▶ **YOUR INSTRUCTIONS**
Go through the data below and gather each line containing "notebook".

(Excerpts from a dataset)
☆ ☆ ☆ ☆ ☆
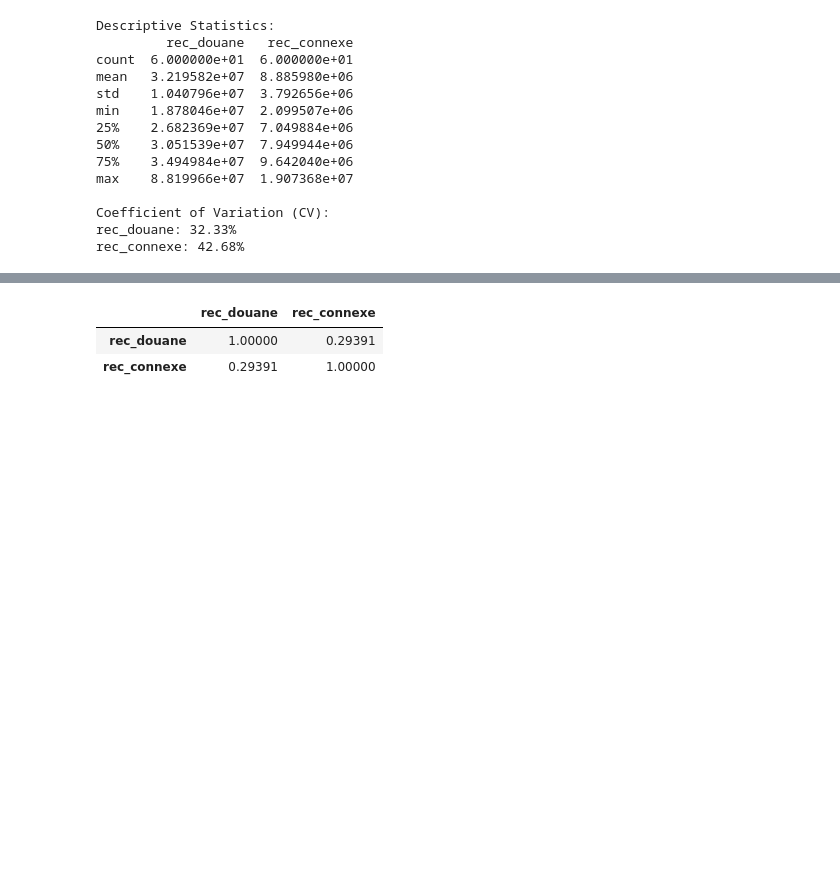
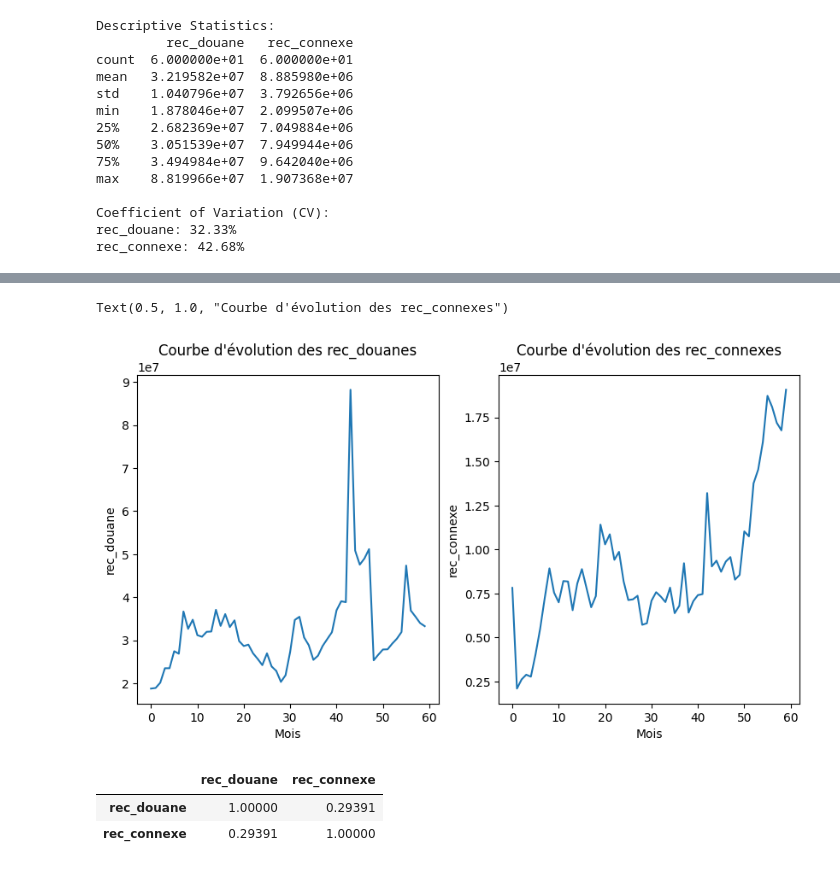
Before and after one commit to Pinto-Katende-Jonathan/SimpleDescriptiveStat, a Jupyter notebook: analyse.ipynb, the cells around one changed output, grey strips where cells are left out. Drawn from its saved outputs; the diff is of its cells as text; code cells hidden in the pictures; blank space fills up the shorter version.

```diff
--- a/analyse.ipynb
+++ b/analyse.ipynb
@@ -561,3 +576,25 @@ rec_connexe: 42.68%
+# %%
+# Get the values for rec_douane and rec_connexe
+rec_douane_values = df_copy["rec_douane"].values
+rec_connexe_values = df_copy["rec_connexe"].values
+
+# Create separate bar plots for rec_douane and rec_connexe
+plt.figure(figsize=(10, 5))
+
+plt.subplot(1, 2, 1)
+plt.plot(range(len(rec_douane_values)), rec_douane_values)
+plt.xlabel("Mois")
+plt.ylabel("rec_douane")
+plt.title("Courbe d'évolution des rec_douanes")
+
+plt.subplot(1, 2, 2)
+plt.plot(range(len(rec_connexe_values)), rec_connexe_values)
+plt.xlabel("Mois")
+plt.ylabel("rec_connexe")
+plt.title("Courbe d'évolution des rec_connexes")
+# %% [output]
+Text(0.5, 1.0, "Courbe d'évolution des rec_connexes")
+[figure, added]
 # %%
 df_copy.iloc[:, 2:].corr()
 # %% [output]
```
Also changed, not shown: parts of 2 cells of this notebook.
☆ ☆ ☆ ☆ ☆
▶ **EXERCISE OUTPUT**
Before and after one commit to Pinto-Katende-Jonathan/SimpleDescriptiveStat, a Jupyter notebook: analyse.ipynb, the cells around one changed output, grey strips where cells are left out. Drawn from its saved outputs; the diff is of its cells as text; code cells hidden in the pictures; blank space fills up the shorter version.
Also changed, not shown: parts of 2 cells of this notebook.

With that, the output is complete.